    <br>
    <br>- adam
    <br>
    <br>

  6. I have to agree with everyone’s view on the marketing component that a publisher can bring to the table.

    Yet again in my case, the only evidence of marketting that they did that i could not have done myself (at least not without significant investment) is presence at tradeshows such as GDC and Siggraph.

    As for presence in bookstores, LSI is hooked in with Ingram which means the book is availible to bookstores. The trick i guess it to give the book sufficent momentum with PR and online sales that retail stores will want to pick it up. May not be an easy feat, but it is something i would be willing to try.

    That being said, here is an interesting link to an author’s nightmares with publishers. I’veonly published one book so i can’ say i’ve been through the same hell but I totally understand how he feels in some ways…

    http://www.salon.com/books/feature/2004/03/22/midlist/index1.html

  7. Jeff says:

    Perhaps it’s time to shop it around to other publishers. I sent my book proposal to about a half-dozen publishers, and was shocked that the one that picked it up is easily the hottest in the ASP.NET space now. My point is that you just never know!

  8. Chris Haas says:

    Just a side-note, but if I were you I’d switch from Quark to Adobe InDesign. We made the switch about 2 years ago and are very happy. If you use any Adobe products (are Macromedia sometimes) than you’re probably already familiar with the keyboard shortcuts and the general way things are done. They have a free demo available, too.

    http://www.adobe.com/products/indesign/

  9. Just want to thank everyone for the helpful comments so far 🙂

    Chris: I’v initially looked at Quark since it is mostly the industry standard. But i’ll have to admit that i’ve used Photoshop and Illustrator in the past so I will take a look at InDesign.

    Jeff: Like I said, self-publishing is one of my options for Plan B is i do not get approved with my current publisher. The main issue is that in the real-time CG field and Video Game development, there is only 3-4 viable publishers out there. This significantly reduces my chances of getting published.

    The reality is that I am not only looking towards self-publishing with the excuse of making more money but I think it would be a good experience for me to learn the whole publishing process. In the end, if it doesn’t work i have no one to blame but myself and it might give me a deeper appreciation of what publishers do out there.

  10. Chris Haas says:

    Actually the Quark industry standard thing isn’t really true anymore. When OS X came out it took Quark forever to get a version that didn’t run in 9/classic. When they finally did tons of people had already migrated to InDesign. If you check the docs on LightningSource they only publish Quark 5 templates but they do have InDesign 3 (CS) templates:

    https://www.lightningsource.com/ResourcesBookDesigner.htm
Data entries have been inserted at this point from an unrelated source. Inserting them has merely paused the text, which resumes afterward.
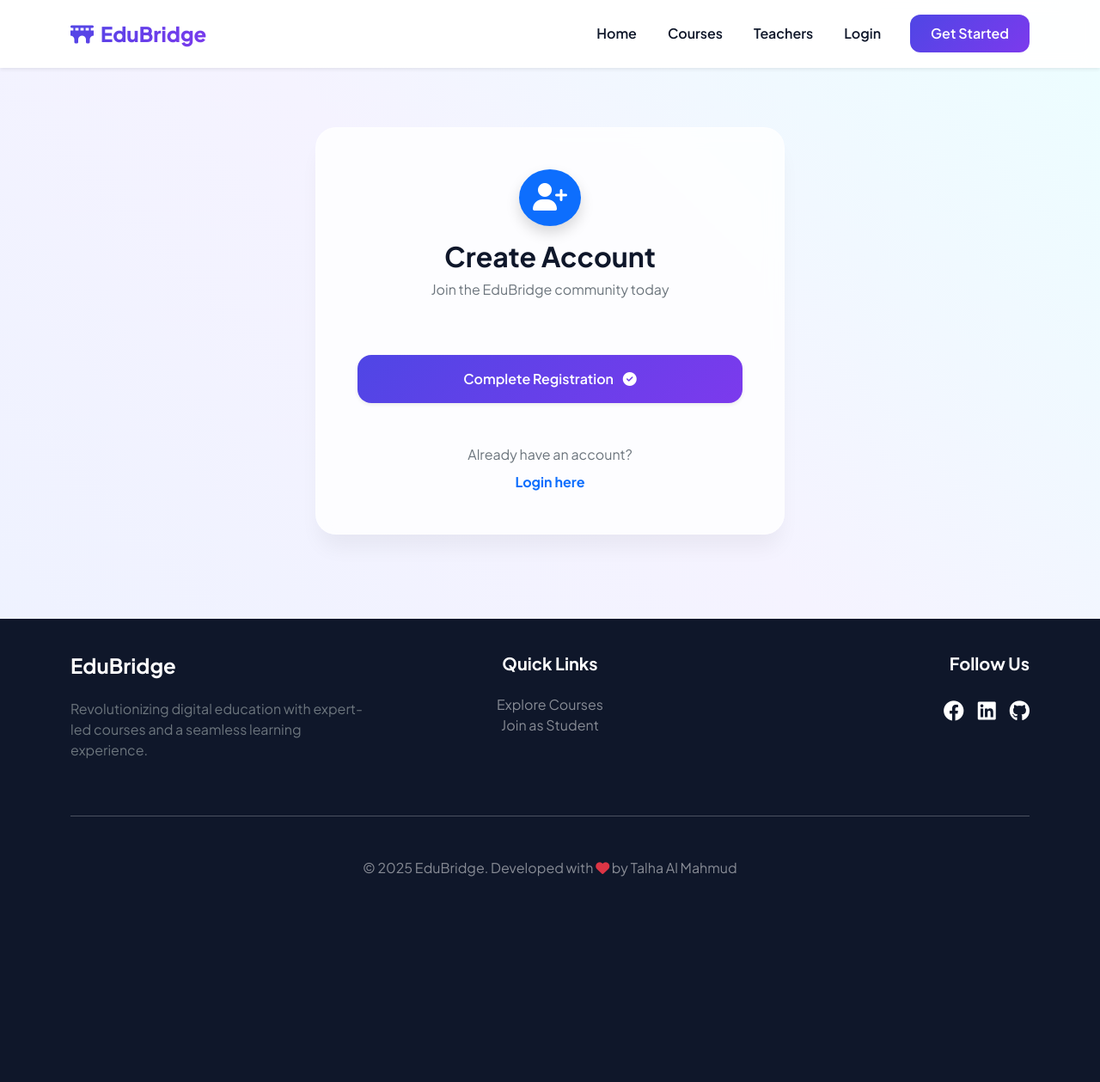
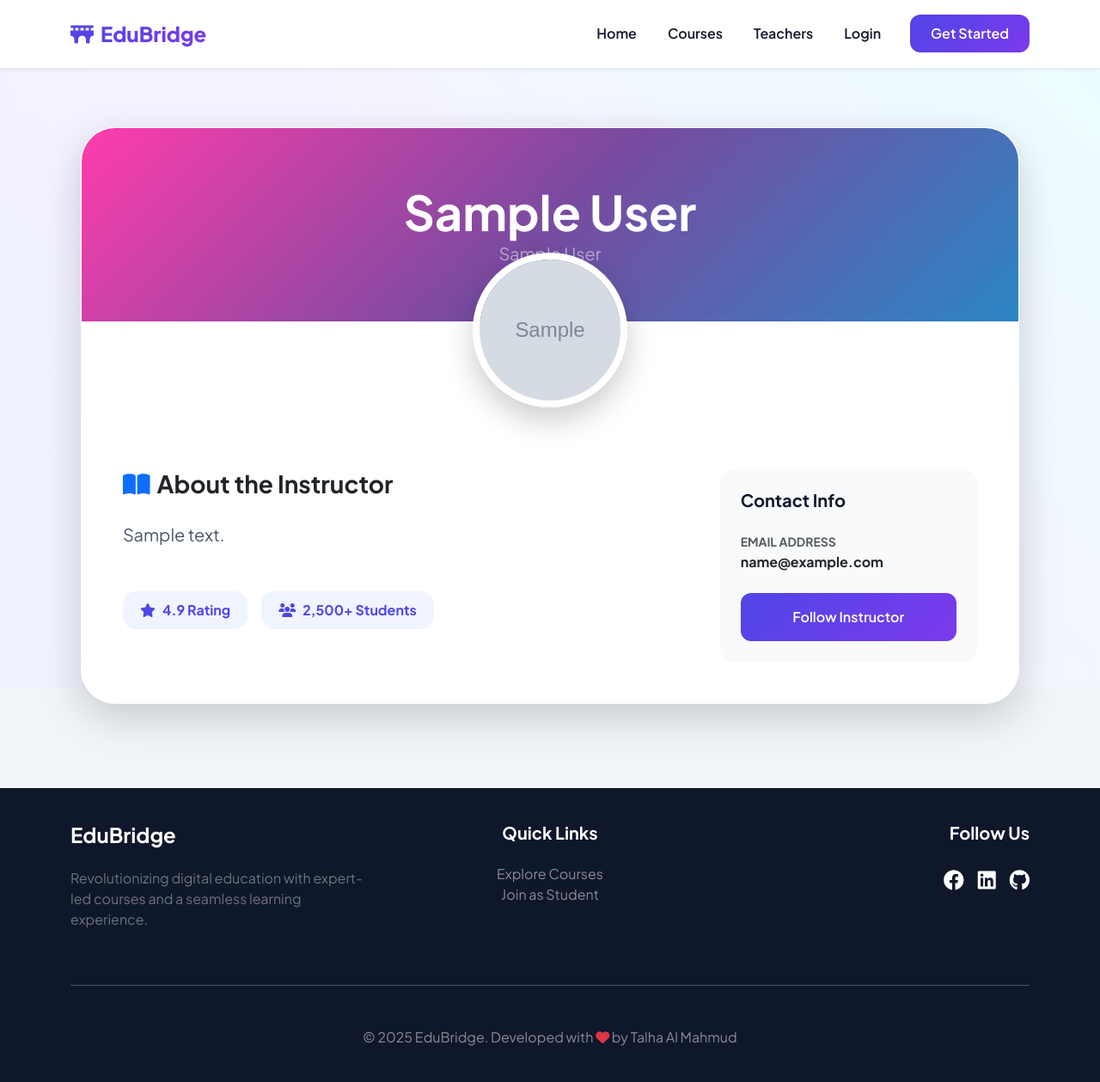
Before and after one commit to mdshahadathossainit/edubridge-project, a Django app: page /teacher/1/ in a window 1280 px wide. Shown: the whole page at 86% size. Before the commit the page ends 1020 px from the top, so only its background shows below. Run offline with Django 5.2, Linux system fonts and the light colour scheme; tables that the repository leaves empty hold one stand-in row (values such as "Sample post"); grey boxes marked "Sample" are stand-in pictures; parts of the project's set-up code (start-up, migrations or seed data) failed here and were passed over.

Commit message:
Refactor teacher profile layout and styles
Updated the teacher profile template with enhanced styling and layout, including a new profile card design and contact information section.

```diff
--- a/members/templates/members/teacher_profile.html
+++ b/members/templates/members/teacher_profile.html
@@ -1,63 +1,85 @@
 {% extends 'base.html' %}
 {% block content %}
-<div class="row justify-content-center py-5">
-    <div class="col-md-6">
-        <div class="glass-card p-5">
-            <div class="text-center mb-5">
-                <div class="bg-primary d-inline-block p-3 rounded-circle text-white mb-3 shadow">
-                    <i class="fas fa-user-plus fa-2x"></i>
+<style>
+    .teacher-profile-card {
+        background: rgba(255, 255, 255, 0.95);
+        border-radius: 40px;
+        overflow: hidden;
+        border: 1px solid rgba(255, 255, 255, 0.3);
+    }
+    .profile-header {
+        background: linear-gradient(135deg, #FF3CAC 0%, #784BA0 50%, #2B86C5 100%);
+        padding: 4rem 2rem;
+        position: relative;
+    }
+    .profile-img-container {
+        margin-top: -80px;
+        position: relative;
+        z-index: 2;
+    }
+    .profile-img-container img, .profile-img-placeholder {
+        width: 180px;
+        height: 180px;
+        border: 8px solid white;
+        box-shadow: 0 15px 35px rgba(0,0,0,0.2);
+        object-fit: cover;
+    }
+    .bio-text {
+        line-height: 1.8;
+        color: #4a5568;
+    }
+    .stat-badge {
+        background: #f0f4ff;
+        color: #4f46e5;
+        padding: 10px 20px;
+        border-radius: 15px;
+        font-weight: 700;
+        display: inline-block;
+    }
+</style>
+
+<div class="container py-5">
+    <div class="teacher-profile-card shadow-lg">
+        <div class="profile-header text-center">
+            <h1 class="display-4 fw-bold text-white mb-0">{{ teacher.name }}</h1>
+            <p class="text-white-50 fs-5 mb-0">{{ teacher.subject }}</p>
+        </div>
+
+        <div class="profile-img-container text-center mb-4">
+            {% if teacher.photo %}
+                <img src="{{ teacher.photo.url }}" class="rounded-circle">
+            {% else %}
+                <div class="profile-img-placeholder rounded-circle bg-light d-flex align-items-center justify-content-center mx-auto">
+                    <i class="fas fa-chalkboard-teacher fa-4x text-secondary"></i>
                 </div>
-                <h2 class="fw-bold">Create Account</h2>
-                <p class="text-secondary">Join the EduBridge community today</p>
-            </div>
+            {% endif %}
+        </div>
 
-            <form method="post" class="needs-validation" novalidate>
-                {% csrf_token %}
-                {% for field in form %}
-                    <div class="mb-4">
-                        <label class="form-label fw-bold small text-uppercase text-secondary">{{ field.label }}</label>
-                        {{ field }}
-                        {% if field.errors %}
-                            <div class="text-danger small mt-1">{{ field.errors }}</div>
-                        {% endif %}
-                        {% if field.help_text %}
-                            <div class="text-muted small mt-1" style="font-size: 0.75rem;">{{ field.help_text|safe }}</div>
-                        {% endif %}
+        <div class="p-5">
+            <div class="row g-5">
+                <div class="col-lg-8">
+                    <h3 class="fw-bold mb-4 text-dark"><i class="fas fa-book-open text-primary me-2"></i>About the Instructor</h3>
+                    <p class="bio-text fs-5">{{ teacher.bio }}</p>
+
+                    <div class="mt-5 d-flex gap-3">
+                        <div class="stat-badge"><i class="fas fa-star me-2"></i>4.9 Rating</div>
+                        <div class="stat-badge"><i class="fas fa-users me-2"></i>2,500+ Students</div>
                     </div>
-                {% endfor %}
-                <button type="submit" class="btn btn-gradient w-100 py-3 rounded-4 shadow-sm mt-3">
-                    Complete Registration <i class="fas fa-check-circle ms-2"></i>
-                </button>
-            </form>
-
-            <div class="text-center mt-5">
-                <p class="mb-2 text-secondary">Already have an account?</p>
-                <a href="{% url 'login' %}" class="fw-bold text-primary text-decoration-none">Login here</a>
+                </div>
+                <div class="col-lg-4">
+                    <div class="p-4 rounded-4" style="background: #f8fafc;">
+                        <h5 class="fw-bold mb-4">Contact Info</h5>
+                        <div class="mb-3">
+                            <label class="small text-uppercase text-muted fw-bold">Email Address</label>
+                            <p class="fw-bold text-dark mb-0">{{ teacher.email }}</p>
+                        </div>
+                        <div class="d-grid mt-4">
+                            <button class="btn btn-gradient py-3">Follow Instructor</button>
+                        </div>
+                    </div>
+                </div>
             </div>
         </div>
     </div>
 </div>
-
-<style>
-    input, select {
-        width: 100% !important;
-        border-radius: 12px !important;
-        padding: 12px 20px !important;
-        border: 1px solid #e2e8f0 !important;
-        background: #f8fafc !important;
-        transition: all 0.3s;
-    }
-    input:focus, select:focus {
-        box-shadow: 0 0 0 4px rgba(79, 70, 229, 0.1) !important;
-        border-color: var(--primary) !important;
-        outline: none;
-    }
-    ul.errorlist {
-        list-style: none;
-        padding: 0;
-        margin-top: 5px;
-        color: #dc3545;
-        font-size: 0.8rem;
-    }
-</style>
 {% endblock %}
```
    But all that aside, InDesign has an awesome programming model that you can tap into. You might not think you need it but its awesome to automate repetative tasks like you would with VS macros. On the PC you can use any COM-aware language and they also provide a nice JavaScript parser which is great if you need to cross platforms like I do.

  11. about the book cover…you should have a cover design contest. This would obviously mean that you would have to disclose the topic/theme of the book, but this could be done just before it’s released.